== WHAT TO WORK ON ==
Look for the word "value" in the material below, then report each line where it occurs.

== RAW DATA ==

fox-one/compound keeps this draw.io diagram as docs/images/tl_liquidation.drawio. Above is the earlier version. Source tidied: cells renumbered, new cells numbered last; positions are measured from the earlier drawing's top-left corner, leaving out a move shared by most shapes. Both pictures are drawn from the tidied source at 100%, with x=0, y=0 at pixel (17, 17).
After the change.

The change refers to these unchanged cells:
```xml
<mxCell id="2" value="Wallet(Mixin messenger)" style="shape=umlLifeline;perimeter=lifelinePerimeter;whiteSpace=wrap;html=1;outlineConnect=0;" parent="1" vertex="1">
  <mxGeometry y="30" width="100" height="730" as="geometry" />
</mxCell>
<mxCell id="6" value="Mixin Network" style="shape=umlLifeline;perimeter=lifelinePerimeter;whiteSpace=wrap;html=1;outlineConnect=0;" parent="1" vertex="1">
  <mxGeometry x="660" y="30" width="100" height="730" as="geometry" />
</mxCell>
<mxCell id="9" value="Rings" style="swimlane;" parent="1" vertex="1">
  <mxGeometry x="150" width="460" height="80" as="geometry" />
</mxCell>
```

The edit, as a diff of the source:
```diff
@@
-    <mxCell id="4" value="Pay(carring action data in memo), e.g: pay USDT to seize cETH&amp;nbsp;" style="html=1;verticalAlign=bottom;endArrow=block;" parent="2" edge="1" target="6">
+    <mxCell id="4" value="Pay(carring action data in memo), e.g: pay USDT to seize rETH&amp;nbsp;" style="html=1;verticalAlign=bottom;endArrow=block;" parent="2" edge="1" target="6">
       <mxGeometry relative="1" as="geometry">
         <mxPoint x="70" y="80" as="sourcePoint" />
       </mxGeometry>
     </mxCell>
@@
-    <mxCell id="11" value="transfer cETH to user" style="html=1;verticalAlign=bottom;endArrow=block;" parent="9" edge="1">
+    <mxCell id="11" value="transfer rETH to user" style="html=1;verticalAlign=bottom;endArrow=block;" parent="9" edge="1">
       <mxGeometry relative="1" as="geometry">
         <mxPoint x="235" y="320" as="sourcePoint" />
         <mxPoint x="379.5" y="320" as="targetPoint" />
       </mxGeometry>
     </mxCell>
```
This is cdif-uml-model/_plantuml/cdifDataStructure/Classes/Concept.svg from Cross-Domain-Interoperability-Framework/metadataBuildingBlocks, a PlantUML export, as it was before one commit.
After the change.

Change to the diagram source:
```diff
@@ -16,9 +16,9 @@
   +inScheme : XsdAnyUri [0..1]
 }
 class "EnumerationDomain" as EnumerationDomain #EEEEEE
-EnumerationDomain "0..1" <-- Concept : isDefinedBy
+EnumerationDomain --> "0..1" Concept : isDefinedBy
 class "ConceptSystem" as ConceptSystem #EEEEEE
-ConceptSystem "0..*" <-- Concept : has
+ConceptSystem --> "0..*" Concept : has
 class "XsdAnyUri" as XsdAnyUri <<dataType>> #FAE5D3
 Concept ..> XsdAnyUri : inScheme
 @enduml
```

== OUTPUT OF THE TASK ==
<mxCell id="2" value="Wallet(Mixin messenger)" style="shape=umlLifeline;perimeter=lifelinePerimeter;whiteSpace=wrap;html=1;outlineConnect=0;" parent="1" vertex="1">
<mxCell id="6" value="Mixin Network" style="shape=umlLifeline;perimeter=lifelinePerimeter;whiteSpace=wrap;html=1;outlineConnect=0;" parent="1" vertex="1">
<mxCell id="9" value="Rings" style="swimlane;" parent="1" vertex="1">
-    <mxCell id="4" value="Pay(carring action data in memo), e.g: pay USDT to seize cETH&amp;nbsp;" style="html=1;verticalAlign=bottom;endArrow=block;" parent="2" edge="1" target="6">
+    <mxCell id="4" value="Pay(carring action data in memo), e.g: pay USDT to seize rETH&amp;nbsp;" style="html=1;verticalAlign=bottom;endArrow=block;" parent="2" edge="1" target="6">
-    <mxCell id="11" value="transfer cETH to user" style="html=1;verticalAlign=bottom;endArrow=block;" parent="9" edge="1">
+    <mxCell id="11" value="transfer rETH to user" style="html=1;verticalAlign=bottom;endArrow=block;" parent="9" edge="1">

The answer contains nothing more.